Greetings, this is Alcazar, Light Being
We have all heard of the Butterfly Effect. A small, minute action somewhere has an effect elsewhere. That is in its simplest terms. The dropping of a pebble in a pond produces ripples that are felt far away from the original impact point. This is not new, and yet, it is very easy to forget that on a day-to-day level our smallest actions can have an impact.
In a way sometimes our smallest actions have as great an impact as our biggest actions, because generally our smallest actions go unchallenged by us or by others. This is of course the case for positive actions, and also for negative actions. We might drop that piece of gum on the floor, thinking it’s not much. It’s not a crime. It’s a bit messy. Perhaps if we had been watched at the time we wouldn’t have done it. But a small animal can come along and eat that, or a bird can pick it up, and potentially choke on it and die.
Of course we might not be aware of the effect of our actions in such a case. The gum, before setting and whilst still sticky, might adhere to someone’s pair of new shoes. An annoyance for them. It might transfer onto a new carpet. An annoyance for the owner of the carpet.
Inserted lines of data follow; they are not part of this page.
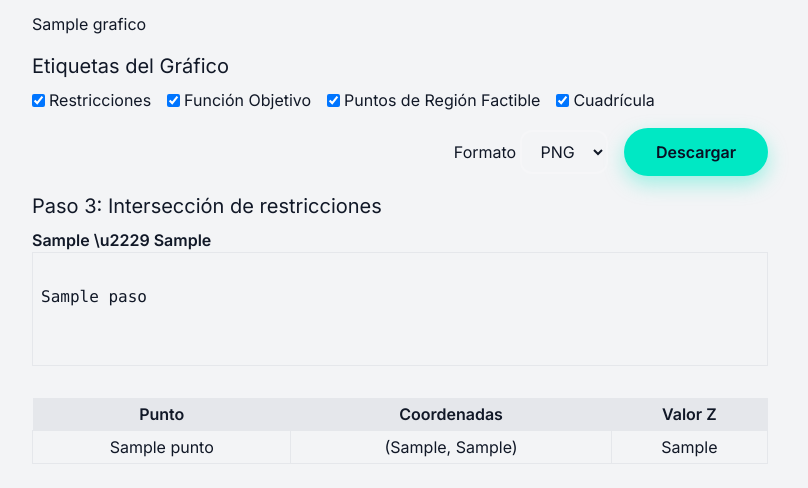
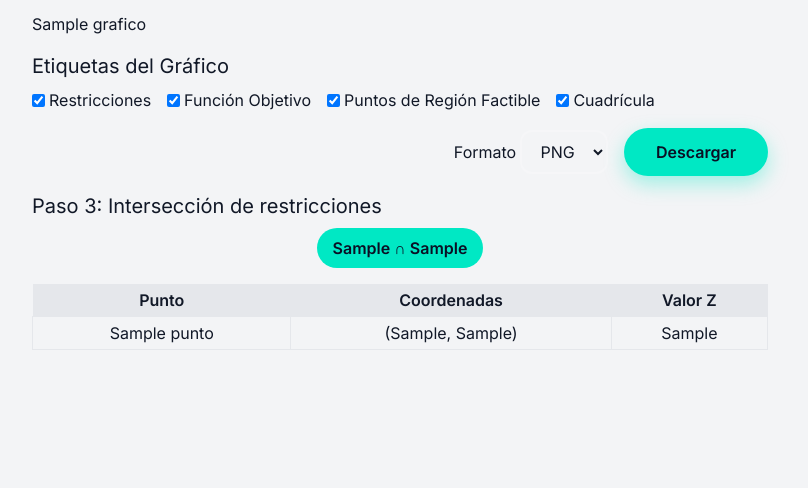
Before and after one commit to YANA021/MOP-Repository, a Django app: template Mop_Proyecto/templates/resultado.html in a window 1280 px wide. Shown: the part 630-1118 px from the top of the page, without its empty margins (240-1048 px from the left). After the commit the page ends 980 px from the top, so only its background shows below. Run offline with Django 5.2, Linux system fonts and the light colour scheme; the template is opened without the code that fills it: most values are stand-ins (such as "Sample title", 1, 10 or a date in 2020); some libraries are stand-ins or nearby versions.

Commit message:
Accordeon para el paso 3

```diff
--- a/Mop_Proyecto/static/css/style.css
+++ b/Mop_Proyecto/static/css/style.css
@@ -152,3 +152,36 @@ input[type=number] {
 .dark .plotly-graph-div {
   background-color: var(--bg-dark);
 }
+
+/* Accordion styles for Paso 3 */
+.accordion-container {
+  display: flex;
+  flex-wrap: wrap;
+  justify-content: center;
+  gap: 1rem;
+  align-items: flex-start;
+}
+.accordion-item {
+  display: flex;
+  flex-direction: column;
+  align-items: center;
+}
+.accordion-header {
+  background: var(--accent-neon);
+  color: #0A0F24;
+  font-weight: 600;
+  border-radius: 9999px;
+  padding: 0.5rem 1rem;
+  cursor: pointer;
+}
+.dark .accordion-header {
+  color: #0E1116;
+}
+.accordion-content {
+  display: none;
+  margin-top: 0.5rem;
+  text-align: center;
+}
+.accordion-item.open .accordion-content {
+  display: block;
+}
--- /dev/null
+++ b/Mop_Proyecto/static/js/accordion.js
@@ -0,0 +1,9 @@
+document.addEventListener('DOMContentLoaded', () => {
+  const headers = document.querySelectorAll('#accordion-step3 .accordion-header');
+  headers.forEach((btn) => {
+    btn.addEventListener('click', () => {
+      const item = btn.parentElement;
+      item.classList.toggle('open');
+    });
+  });
+});
--- a/Mop_Proyecto/templates/resultado.html
+++ b/Mop_Proyecto/templates/resultado.html
@@ -1,5 +1,5 @@
 {% extends 'base.html' %}
-{% load i18n %}
+{% load i18n static %}
 {% block title %}{% trans "Resultado" %}{% endblock %}
 {% block content %}
 <h1 class="text-2xl mb-4">{% trans "Resultado" %}</h1>
@@ -101,18 +101,24 @@
     </div>
 
      {% if pasos_sistemas %}
-    <h2 class="text-xl mt-4 mb-2">{% trans "Paso 3: Intersección de restricciones" %}</h2>
+<h2 class="text-xl mt-4 mb-2">{% trans "Paso 3: Intersección de restricciones" %}</h2>
+
+<div id="accordion-step3" class="accordion-container">
     {% for item in pasos_sistemas %}
-    <div class="mb-4">
-        <p class="font-semibold">{{ item.restriccion1 }} \u2229 {{ item.restriccion2 }}</p>
-        <pre class="whitespace-pre-wrap border p-2">
+    <div class="accordion-item">
+        <button type="button" class="accordion-header">
+            {{ item.restriccion1 }} &#x2229; {{ item.restriccion2 }}
+        </button>
+        <pre class="accordion-content whitespace-pre-wrap border p-2">
 {% for p in item.pasos %}
 {{ p }}
 {% endfor %}
         </pre>
     </div>
     {% endfor %}
-    {% endif %}
+</div>
+{% endif %}
+
 
     <div class="overflow-x-auto">
     <table class="min-w-full text-center mt-4">
@@ -224,4 +230,5 @@ document.addEventListener('DOMContentLoaded', () => {
     });
 });
 </script>
+<script src="{% static 'js/accordion.js' %}"></script>
 {% endblock %}
```
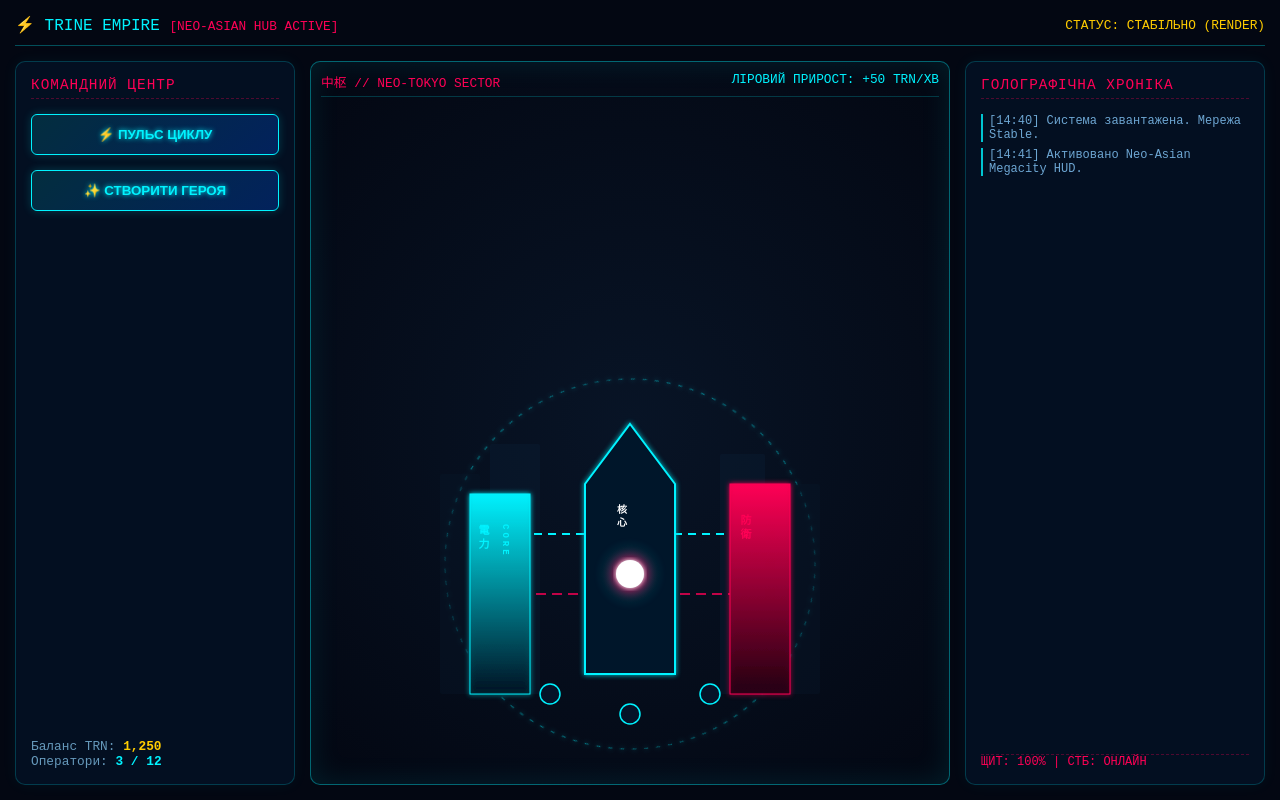
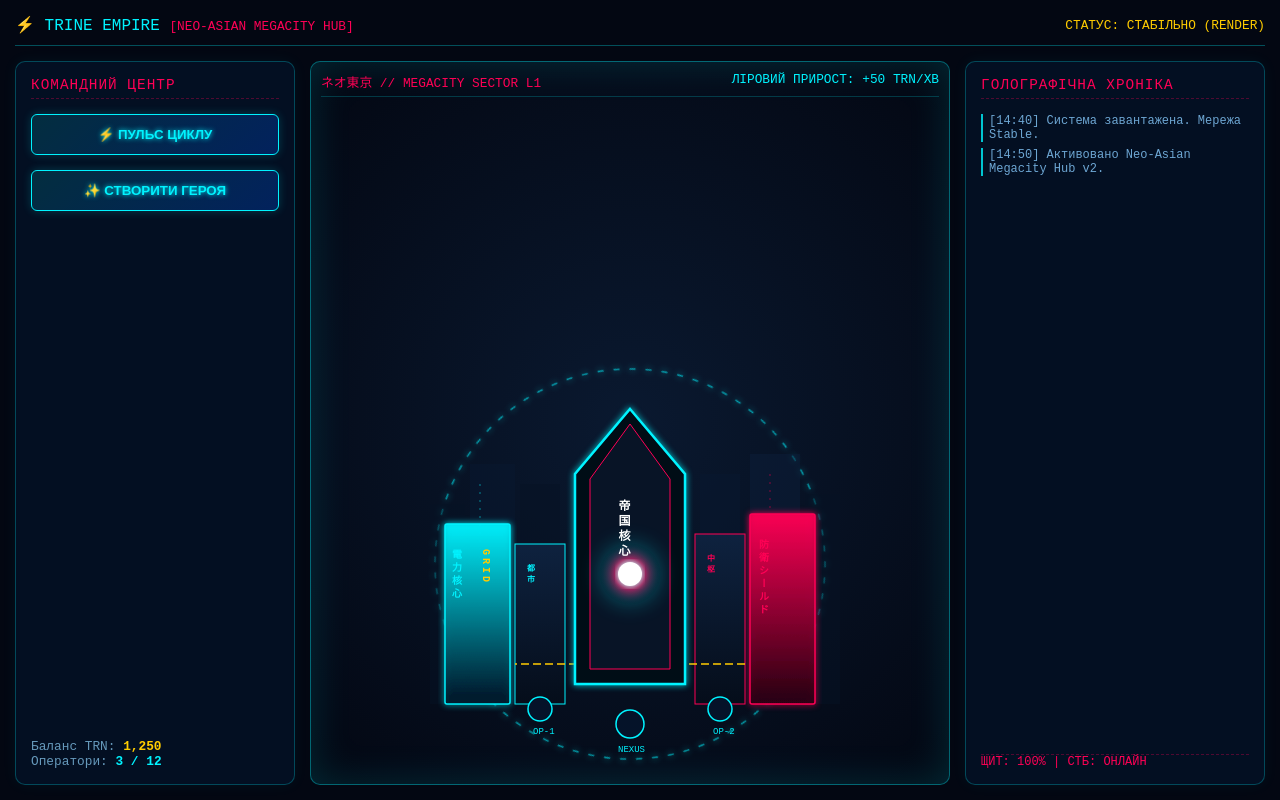
Before and after one commit to tymo1003-spec/trine-empire, a website: page public/index.html in a window 1280 px wide. Drawn offline with Linux system fonts and the light colour scheme.

Commit message:
Upgrade to dense multi-layered Neo-Asian Megacity HUD

```diff
--- a/public/index.html
+++ b/public/index.html
@@ -32,8 +32,8 @@
             height: calc(100vh - 70px);
         }
         .panel {
-            background: rgba(5, 19, 41, 0.7);
-            border: 1px solid rgba(0, 243, 255, 0.2);
+            background: rgba(5, 19, 41, 0.75);
+            border: 1px solid rgba(0, 243, 255, 0.25);
             border-radius: 10px;
             padding: 15px;
             display: flex;
@@ -66,19 +66,19 @@
             color: #ff0055;
             box-shadow: 0 0 15px rgba(255, 0, 85, 0.4);
         }
-        /* Центральний блок: Неоновий Мегаполіс */
+        /* Центральний блок: Щільний Neo-Asian Megacity */
         .city-container {
             position: relative;
             display: flex;
             flex-direction: column;
             align-items: center;
             justify-content: space-between;
-            background: radial-gradient(circle at center, #081426 0%, #030712 100%);
+            background: radial-gradient(circle at center, #0a1930 0%, #030712 100%);
             border: 1px solid rgba(0, 243, 255, 0.4);
             border-radius: 10px;
             padding: 10px;
             overflow: hidden;
-            box-shadow: inset 0 0 30px rgba(0, 243, 255, 0.1);
+            box-shadow: inset 0 0 40px rgba(0, 243, 255, 0.15);
         }
         .city-header {
             width: 100%;
@@ -93,24 +93,31 @@
             flex: 1;
             max-height: 420px;
         }
-        .kanji-sign { fill: #00f3ff; font-size: 11px; font-weight: bold; writing-mode: tb; letter-spacing: 3px; }
-        .kanji-sign.magenta { fill: #ff0055; }
+        .kanji-vertical { fill: #00f3ff; font-size: 10px; font-weight: bold; writing-mode: tb; letter-spacing: 3px; }
+        .kanji-vertical.magenta { fill: #ff0055; }
+        .kanji-vertical.yellow { fill: #ffcc00; }
+
         .shield-dome {
             fill: none;
             stroke: #00f3ff;
-            stroke-width: 1;
-            stroke-dasharray: 4 8;
-            opacity: 0.5;
-            animation: rotateDome 50s linear infinite;
+            stroke-width: 1.5;
+            stroke-dasharray: 6 10;
+            opacity: 0.6;
+            animation: rotateDome 60s linear infinite;
         }
         @keyframes rotateDome { from { transform: rotate(0deg); transform-origin: 250px 210px; } to { transform: rotate(360deg); transform-origin: 250px 210px; } }
-        .traffic-line { animation: trafficMove 3s linear infinite; }
+
+        .traffic-line { animation: trafficMove 2.5s linear infinite; }
+        .traffic-line-rev { animation: trafficMoveRev 3s linear infinite; }
         @keyframes trafficMove { from { stroke-dashoffset: 30; } to { stroke-dashoffset: 0; } }
-        .reactor-glow { animation: reactorPulse 2s ease-in-out infinite alternate; }
+        @keyframes trafficMoveRev { from { stroke-dashoffset: 0; } to { stroke-dashoffset: 30; } }
+
+        .reactor-glow { animation: reactorPulse 1.8s ease-in-out infinite alternate; }
         @keyframes reactorPulse {
-            0% { r: 25px; opacity: 0.7; }
-            100% { r: 35px; opacity: 1; filter: drop-shadow(0 0 12px #00f3ff); }
+            0% { r: 22px; opacity: 0.7; }
+            100% { r: 32px; opacity: 1; filter: drop-shadow(0 0 15px #00f3ff); }
         }
+
         .shockwave {
             fill: none;
             stroke: #00f3ff;
@@ -122,27 +129,29 @@
         @keyframes shockwaveExpand {
             0% { r: 15px; opacity: 1; stroke: #00f3ff; }
             50% { stroke: #ff0055; }
-            100% { r: 230px; opacity: 0; stroke-width: 1; }
+            100% { r: 250px; opacity: 0; stroke-width: 1; }
         }
+
         .hero-pad { fill: #051329; stroke: #00f3ff; stroke-width: 1.5; transition: all 0.4s ease; }
-        .hero-pad.active-hero { fill: #ff0055; stroke: #ffffff; filter: drop-shadow(0 0 8px #ff0055); }
+        .hero-pad.active-hero { fill: #ff0055; stroke: #ffffff; filter: drop-shadow(0 0 10px #ff0055); }
+
         .floating-reward {
             position: absolute;
             top: 45%;
             left: 50%;
             transform: translate(-50%, -50%);
             color: #ffcc00;
-            font-size: 1.6rem;
+            font-size: 1.8rem;
             font-weight: bold;
-            text-shadow: 0 0 12px #ffcc00;
+            text-shadow: 0 0 15px #ffcc00;
             opacity: 0;
             pointer-events: none;
         }
         .floating-reward.animate { animation: floatUp 1s ease-out forwards; }
         @keyframes floatUp {
             0% { opacity: 1; transform: translate(-50%, -10px) scale(0.8); }
-            50% { transform: translate(-50%, -50px) scale(1.2); }
-            100% { opacity: 0; transform: translate(-50%, -90px) scale(1); }
+            50% { transform: translate(-50%, -60px) scale(1.2); }
+            100% { opacity: 0; transform: translate(-50%, -100px) scale(1); }
         }
         .chronicle-log {
             font-size: 0.75rem;
@@ -158,12 +167,12 @@
 </head>
 <body>
     <header>
-        <div>⚡ TRINE EMPIRE <span style="color: #ff0055; font-size: 0.8rem;">[NEO-ASIAN HUB ACTIVE]</span></div>
+        <div>⚡ TRINE EMPIRE <span style="color: #ff0055; font-size: 0.8rem;">[NEO-ASIAN MEGACITY HUB]</span></div>
         <div style="font-size: 0.8rem; color: #ffcc00;">СТАТУС: СТАБІЛЬНО (RENDER)</div>
     </header>
 
     <div class="main-layout">
-        <!-- ЛІВА КОЛОНКА: ДІЇ ТА КЕРУВАННЯ -->
+        <!-- ЛІВА КОЛОНКА -->
         <div class="panel">
             <div class="panel-title">КОМАНДНИЙ ЦЕНТР</div>
             <button id="pulseBtn">⚡ ПУЛЬС ЦИКЛУ</button>
@@ -174,30 +183,34 @@
             </div>
         </div>
 
-        <!-- ЦЕНТРАЛЬНА КОЛОНКА: КІБЕР-МЕГАПОЛІС -->
+        <!-- ЦЕНТРАЛЬНА КОЛОНКА: ДЕТАЛЬНИЙ КІБЕР-МЕГАПОЛІС -->
         <div class="city-container">
             <div class="city-header">
-                <span style="color: #ff0055;">中枢 // NEO-TOKYO SECTOR</span>
+                <span style="color: #ff0055;">ネオ東京 // MEGACITY SECTOR L1</span>
                 <span style="color: #00f3ff;">ЛІРОВИЙ ПРИРОСТ: +50 TRN/ХВ</span>
             </div>
 
             <svg class="city-svg" viewBox="0 0 500 420" xmlns="http://www.w3.org/2000/svg">
                 <defs>
-                    <linearGradient id="neonCyan" x1="0%" y1="100%" x2="0%" y2="0%">
-                        <stop offset="0%" stop-color="#001122" stop-opacity="0.9"/>
-                        <stop offset="100%" stop-color="#00f3ff" stop-opacity="0.95"/>
+                    <linearGradient id="bldgCyan" x1="0%" y1="100%" x2="0%" y2="0%">
+                        <stop offset="0%" stop-color="#021024" stop-opacity="0.95"/>
+                        <stop offset="100%" stop-color="#00f3ff" stop-opacity="0.85"/>
                     </linearGradient>
-                    <linearGradient id="neonMagenta" x1="0%" y1="100%" x2="0%" y2="0%">
-                        <stop offset="0%" stop-color="#220011" stop-opacity="0.9"/>
-                        <stop offset="100%" stop-color="#ff0055" stop-opacity="0.95"/>
+                    <linearGradient id="bldgMagenta" x1="0%" y1="100%" x2="0%" y2="0%">
+                        <stop offset="0%" stop-color="#240210" stop-opacity="0.95"/>
+                        <stop offset="100%" stop-color="#ff0055" stop-opacity="0.85"/>
                     </linearGradient>
-                    <radialGradient id="corePulse" cx="50%" cy="50%" r="50%">
+                    <linearGradient id="bldgDark" x1="0%" y1="100%" x2="0%" y2="0%">
+                        <stop offset="0%" stop-color="#050d1a" stop-opacity="1"/>
+                        <stop offset="100%" stop-color="#0e223f" stop-opacity="1"/>
+                    </linearGradient>
+                    <radialGradient id="coreGlow" cx="50%" cy="50%" r="50%">
                         <stop offset="0%" stop-color="#00f3ff" stop-opacity="1"/>
                         <stop offset="50%" stop-color="#ff0055" stop-opacity="0.6"/>
-                        <stop offset="100%" stop-color="#050b14" stop-opacity="0"/>
+                        <stop offset="100%" stop-color="#030712" stop-opacity="0"/>
                     </radialGradient>
-                    <filter id="glow">
-                        <feGaussianBlur stdDeviation="2.5" result="coloredBlur"/>
+                    <filter id="neonGlow">
+                        <feGaussianBlur stdDeviation="3" result="coloredBlur"/>
                         <feMerge>
                             <feMergeNode in="coloredBlur"/>
                             <feMergeNode in="SourceGraphic"/>
@@ -205,61 +218,85 @@
                     </filter>
                 </defs>
 
-                <!-- Захисний Купол -->
-                <circle cx="250" cy="210" r="185" class="shield-dome" filter="url(#glow)"/>
+                <!-- Захисний енергетичний купол -->
+                <circle cx="250" cy="210" r="195" class="shield-dome" filter="url(#neonGlow)"/>
 
-                <!-- Дальній шар хмарочосів -->
-                <g opacity="0.4">
-                    <rect x="60" y="120" width="40" height="220" fill="#091829" rx="2"/>
-                    <rect x="110" y="90" width="50" height="250" fill="#0c1f36" rx="2"/>
-                    <rect x="340" y="100" width="45" height="240" fill="#0c1f36" rx="2"/>
-                    <rect x="395" y="130" width="45" height="210" fill="#091829" rx="2"/>
+                <!-- ФОНОВИЙ ШАР (Дальні хмарочоси мегаполісу) -->
+                <g opacity="0.5">
+                    <rect x="50" y="150" width="35" height="200" fill="#061224"/>
+                    <rect x="90" y="110" width="45" height="240" fill="#091830"/>
+                    <rect x="140" y="130" width="40" height="220" fill="#061224"/>
+                    <rect x="320" y="120" width="40" height="230" fill="#091830"/>
+                    <rect x="370" y="100" width="50" height="250" fill="#0d1f3b"/>
+                    <rect x="425" y="140" width="35" height="210" fill="#061224"/>
+                    <!-- Вікна на задньому плані -->
+                    <line x1="100" y1="130" x2="100" y2="320" stroke="#00f3ff" stroke-width="1" stroke-dasharray="2 6"/>
+                    <line x1="390" y1="120" x2="390" y2="320" stroke="#ff0055" stroke-width="1" stroke-dasharray="2 6"/>
                 </g>
 
-                <!-- Середній шар: Неонові вежі Neo-Asian -->
+                <!-- СЕРЕДНІЙ ШАР (Основні неонові вежі та комерційні блоки) -->
                 <g>
-                    <!-- Вежа Енергії (Зліва) -->
-                    <rect x="90" y="140" width="60" height="200" fill="url(#neonCyan)" stroke="#00f3ff" stroke-width="1" filter="url(#glow)"/>
-                    <text x="102" y="170" class="kanji-sign">電力</text>
-                    <text x="125" y="170" class="kanji-sign" style="font-size:9px;">CORE</text>
+                    <!-- Вежа №1 (Енерго-сектор зліва) -->
+                    <rect x="65" y="170" width="65" height="180" fill="url(#bldgCyan)" stroke="#00f3ff" stroke-width="1.5" filter="url(#neonGlow)" rx="2"/>
+                    <text x="75" y="195" class="kanji-vertical">電力核心</text>
+                    <text x="105" y="195" class="kanji-vertical yellow">GRID</text>
 
-                    <!-- Вежа Оборони (Справа) -->
-                    <rect x="350" y="130" width="60" height="210" fill="url(#neonMagenta)" stroke="#ff0055" stroke-width="1" filter="url(#glow)"/>
-                    <text x="364" y="160" class="kanji-sign magenta">防衛</text>
+                    <!-- Вежа №2 (Оборонний сектор справа) -->
+                    <rect x="370" y="160" width="65" height="190" fill="url(#bldgMagenta)" stroke="#ff0055" stroke-width="1.5" filter="url(#neonGlow)" rx="2"/>
+                    <text x="382" y="185" class="kanji-vertical magenta">防衛シールド</text>
 
-                    <!-- Неонові повітряні магістралі -->
-                    <line x1="150" y1="180" x2="350" y2="180" stroke="#00f3ff" stroke-dasharray="8 6" stroke-width="2" class="traffic-line"/>
-                    <line x1="150" y1="240" x2="350" y2="240" stroke="#ff0055" stroke-dasharray="10 6" stroke-width="1.5" class="traffic-line"/>
+                    <!-- Додаткові ближні хмарочоси -->
+                    <rect x="135" y="190" width="50" height="160" fill="url(#bldgDark)" stroke="#00f3ff" stroke-width="1"/>
+                    <text x="150" y="210" class="kanji-vertical" style="font-size:8px;">都市</text>
+
+                    <rect x="315" y="180" width="50" height="170" fill="url(#bldgDark)" stroke="#ff0055" stroke-width="1"/>
+                    <text x="330" y="200" class="kanji-vertical magenta" style="font-size:8px;">中枢</text>
+
+                    <!-- Багатоярусні повітряні магістралі (Трафік) -->
+                    <line x1="65" y1="210" x2="435" y2="210" stroke="#00f3ff" stroke-dasharray="10 6" stroke-width="2.5" class="traffic-line" filter="url(#neonGlow)"/>
+                    <line x1="65" y1="270" x2="435" y2="270" stroke="#ff0055" stroke-dasharray="12 8" stroke-width="2" class="traffic-line-rev" filter="url(#neonGlow)"/>
+                    <line x1="135" y1="310" x2="365" y2="310" stroke="#ffcc00" stroke-dasharray="8 4" stroke-width="1.5" class="traffic-line"/>
                 </g>
 
-                <!-- Центральна Цитадель L1 Core -->
+                <!-- ЦЕНТРАЛЬНА ЦИТАДЕЛЬ L1 CORE (Величне Головне Ядро) -->
                 <g>
-                    <polygon points="250,70 295,130 295,320 205,320 205,130" fill="#051329" stroke="#00f3ff" stroke-width="2" filter="url(#glow)"/>
-                    <circle cx="250" cy="220" r="30" fill="url(#corePulse)" class="reactor-glow"/>
-                    <circle cx="250" cy="220" r="14" fill="#ffffff" filter="url(#glow)"/>
-                    <text x="240" y="150" class="kanji-sign" style="fill:#fff; font-size:10px;">核心</text>
+                    <!-- Зовнішній каркас цитаделі -->
+                    <polygon points="250,55 305,120 305,330 195,330 195,120" fill="#030914" stroke="#00f3ff" stroke-width="2.5" filter="url(#neonGlow)"/>
+                    <polygon points="250,70 290,125 290,315 210,315 210,125" fill="#081426" stroke="#ff0055" stroke-width="1"/>
+
+                    <!-- Серцевина реактора -->
+                    <circle cx="250" cy="220" r="28" fill="url(#coreGlow)" class="reactor-glow"/>
+                    <circle cx="250" cy="220" r="12" fill="#ffffff" filter="url(#neonGlow)"/>
+
+                    <!-- Кандзі на Цитаделі -->
+                    <text x="242" y="145" class="kanji-vertical" style="fill:#fff; font-size:12px;">帝国核心</text>
                 </g>
 
-                <!-- Платформи операторів (героїв) -->
+                <!-- ПЛАТФОРМИ ОПЕРАТОРІВ (ГЕРОЇВ) -->
                 <g id="heroesPlatforms">
-                    <circle cx="170" cy="340" r="10" class="hero-pad" id="pad1"/>
-                    <circle cx="250" cy="360" r="10" class="hero-pad" id="pad2"/>
-                    <circle cx="330" cy="340" r="10" class="hero-pad" id="pad3"/>
+                    <circle cx="160" cy="355" r="12" class="hero-pad" id="pad1"/>
+                    <text x="153" y="380" fill="#00f3ff" font-size="9px">OP-1</text>
+
+                    <circle cx="250" cy="370" r="14" class="hero-pad" id="pad2"/>
+                    <text x="238" y="398" fill="#00f3ff" font-size="9px">NEXUS</text>
+
+                    <circle cx="340" cy="355" r="12" class="hero-pad" id="pad3"/>
+                    <text x="333" y="380" fill="#00f3ff" font-size="9px">OP-2</text>
                 </g>
 
-                <!-- Хвиля імпульсу -->
+                <!-- Ефект ударної хвилі при кліку -->
                 <circle cx="250" cy="220" r="10" class="shockwave" id="shockWave"/>
             </svg>
 
             <div class="floating-reward" id="floatingReward">+50 TRN</div>
         </div>
 
-        <!-- ПРАВА КОЛОНКА: СТАТИСТИКА ТА ХРОНІКА -->
+        <!-- ПРАВА КОЛОНКА -->
         <div class="panel">
             <div class="panel-title">ГОЛОГРАФІЧНА ХРОНІКА</div>
             <div class="chronicle-log" id="chronicleLog">
                 <div class="log-item">[14:40] Система завантажена. Мережа Stable.</div>
-                <div class="log-item">[14:41] Активовано Neo-Asian Megacity HUD.</div>
+                <div class="log-item">[14:50] Активовано Neo-Asian Megacity Hub v2.</div>
             </div>
             <div style="font-size: 0.75rem; color: #ff0055; border-top: 1px dashed rgba(255,0,85,0.3); pt: 5px;">
                 ЩИТ: 100% | СТБ: ОНЛАЙН
```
In fact you can use your imaginations and look at your smaller negative actions, the ones that you think don’t really matter, and see what the fullest consequences of those actions could be. And I invite you to look at your small actions. Not to result in an overly critical attitude to self, but to result in the development of a mindset that fully appreciates that small things can have a big impact.
What of our positive small actions. We hear about this all the time too. How one smile can brighten someone’s day. How your loose change that you’re not going to miss can go into a charity box, and if we all did that, the cumulative effect would be much greater than the value of that small change individually.
Letting someone out on the road when it’s your right of way. Stopping to take time to talk to that person who you know might be lonely. All these things have a knock-on effect. Again you can use your imaginations and imagine one small positive action and where it might lead.
Because ultimately all decisions and all actions are in themselves quite small. And even the big actions that we might speak about, in a way are comprised of many smaller actions and many smaller decisions. How is that so, you might ask. I take the example of buying a house. A big step. A big decision that is potentially life changing. Potentially something that most people do only a few times as an adult, if at all. A privilege and perhaps something that most people can only aspire to do.
One big decision. But that decision, as I said, is comprised of many smaller decisions and many smaller actions. The decision to save up money for a deposit. The decision, at some point, on a personal level, many years prior to that purchase, that you would like to purchase a house. The decision to go out less so that you can save up for that deposit and the money you will need. Working back down through those decisions, for instance, the decision not to go out as much, might lead to a decision not to spend as much on your lunch at work. So you might decide to take packed lunches. You might decide to then look at a cheaper supermarket. So it might be that on a given day when you decide to buy an 80 pence loaf of bread instead of the £1.50 loaf of bread, and that might be a very small decision, but if fits into a much larger framework of what you’re wanting to do.
Generally most big decisions are not made out of nowhere. And it’s true to say that each and everyday we have decisions and choices to make, and the impact of those is not only on others but on our future and where our future is heading.
What about the example of a split second decision you might be faced with. So you might be out and about and you might see someone in grave danger, and you might decide suddenly that you’re going to risk your own life to help them. How can that decision have been based in past decisions you might wonder.
I tell you it is. Because in making that decision you decided, hopefully having taken account that your own life is important, and carried out a suitable risk assessment of the situation, albeit in that split second, you decided at that point, that that person’s life was worth saving or that that person was worth helping. Such an attitude of mind does not just come from anywhere and it certainly does not come from nowhere. It comes from the practise of, on a regular basis, viewing other people as not being the enemy, not being the opposition, but being just like ‘us’. People with problems that you might understand or might not understand. People with challenges. People trying to get on with their lives as best they can.
In a nutshell, that split second decision to do something to help others, albeit at personal risk to you, is borne out of a practise of compassionate understanding of others.
I hope I have given you plenty to think about. My only advice I am going to give is to ask you to be more aware of the decisions you make, be they small or large. And in that awareness be aware that the impact of those decisions is not only on others and the external reality of your life, but it is impacting on you and the direction of your personal growth, and in turn, the direction of your future.
I greet thee and thank thee. This is Alcazar, Light Being.